comScore has taken the wraps off comScore OTT Intelligence, a new syndicated service that measures U.S. viewership of OTT content like Netflix, Amazon, Hulu and others on connected TVs. Subscribers to the comScore service access the data through a dashboard that includes household reach, audience size, demographics and other metrics.
The data is drawn from comScore’s Total Home Panel, which measures viewership in over 12,500 U.S. households with over 150,000 active devices per month.
The comScore service debuts as watching premium video on connected TVs has become a completely mainstream consumer behavior, chipping away at the traditional dominance of pay-TV and TV networks. Just 2 weeks ago, Leichtman Research Group revealed that 69% of U.S. TV households have at least one TV connected to the Internet, with three-quarters of these homes having more than one connected TV.
LRG said that 25% of adults watch video using a connected TV on a daily basis, up from just 1% in 2010. Further, 43% of adults age 18-34 watch video on a connected TV device daily. FreeWheel found that in Q4’16, 27% of ad views in premium video occurred on connected TVs, up from 8% in Q4 ’14.
Illustrating the shift to connected TV consumption, especially for long-form content, Netflix reported that at the end of March, 2017, it had nearly 50 million paid members. And according to MoffettNathanson, cord-cutting reached a new peak in Q1 ’17, with approximately 762K lost subscribers.
Clearly there’s ample evidence of the surging interest in using connected TVs for OTT content. And so understanding what Americans are actually watching and how they’re using their connected TVs is more critical than ever for everyone in the TV ecosystem.

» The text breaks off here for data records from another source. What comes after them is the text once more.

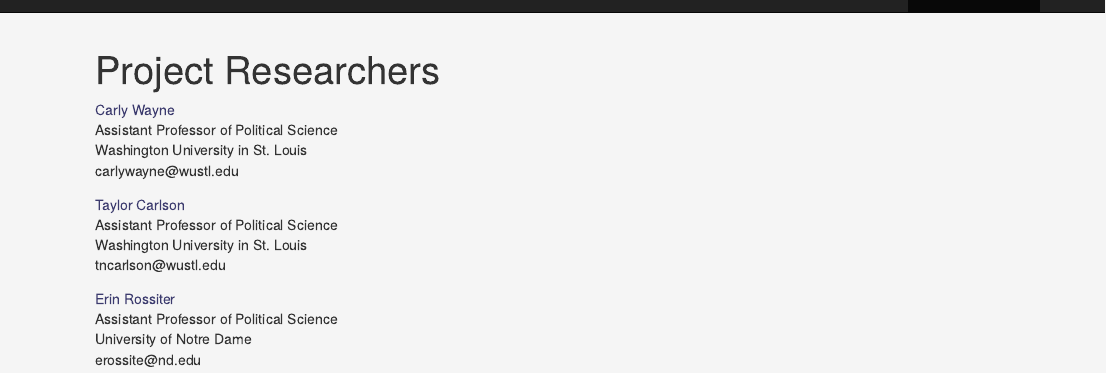
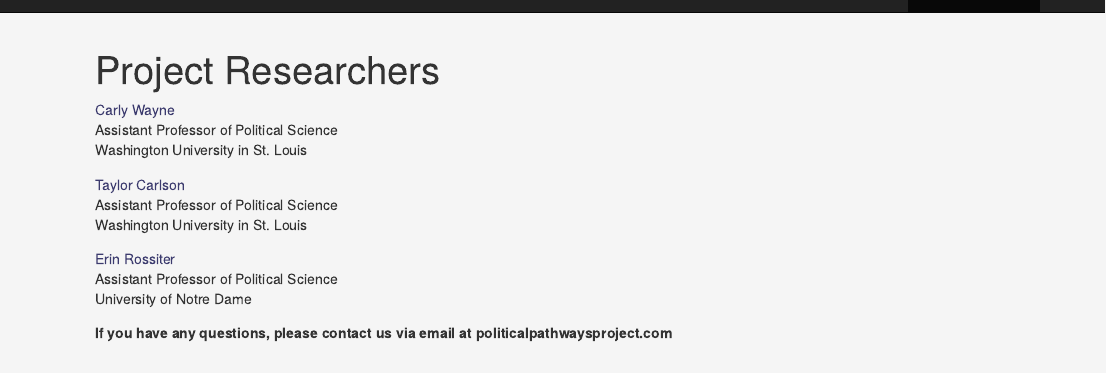
Before and after one commit to PoliticalPathwaysProject/PoliticalPathwaysProject, an R Markdown document (contact.Rmd): the page in a window 1100 px wide, from its top. The pictures show the output file contact.html that the author committed with the source, opened offline; library style sheets and scripts come from the installed R packages.

Commit message:
Slight wording changes

```diff
--- a/contact.Rmd
+++ b/contact.Rmd
@@ -4,15 +4,14 @@
 
 [Carly Wayne](https://artsci.wustl.edu/faculty-staff/carly-wayne)<br>
 Assistant Professor of Political Science<br>
-Washington University in St. Louis<br>
-carlywayne\@wustl.edu
+Washington University in St. Louis
 
 [Taylor Carlson](https://polisci.wustl.edu/people/taylor-carlson)<br>
 Assistant Professor of Political Science<br>
-Washington University in St. Louis<br>
-tncarlson\@wustl.edu
+Washington University in St. Louis
 
 [Erin Rossiter](https://politicalscience.nd.edu/people/erin-rossiter/)<br>
 Assistant Professor of Political Science<br>
 University of Notre Dame<br>
-erossite\@nd.edu
+
+**If you have any questions, please contact us via email at politicalpathwaysproject.com**
```
Also changed, not shown: about.Rmd (+3 -3 lines), index.Rmd (+1 -1 lines), about.html, contact.html, index.html.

Perhaps the most important behavior to analyze is how viewers are migrating from ad-supported video to ad-free video, as this directly affects advertisers who annually spend tens of billions of dollars to reach particular audiences via TV ads. Shrinking consumption of ad-supported content means further difficulty finding appropriate and sizable audiences for messages.
In fact, this was exactly the dynamic that drove YouTube to introduce a slate of ad-supported original shows at its Broadcast NewFront presentation last week. In an interview, Robert Kyncl, YouTube’s Chief Business Officer, said that big advertisers, concerned about the shift to ad-free viewing, had been asking YouTube to create long-form shows for a while. YouTube clearly believes it has spotted a market opportunity to create shows that serve advertisers’ interests with more inventory choices (whether consumers want more free ad-supported shows is an open question of course).
All of this means the comScore OTT Intelligence service comes along at a time when connected TV viewing is clearly becoming a staple across a huge swatch of U.S. homes. It is incumbent on any player in the TV industry who wants to keep pace with these changes to more closely understand what is actually happening in these living rooms and update their strategies accordingly.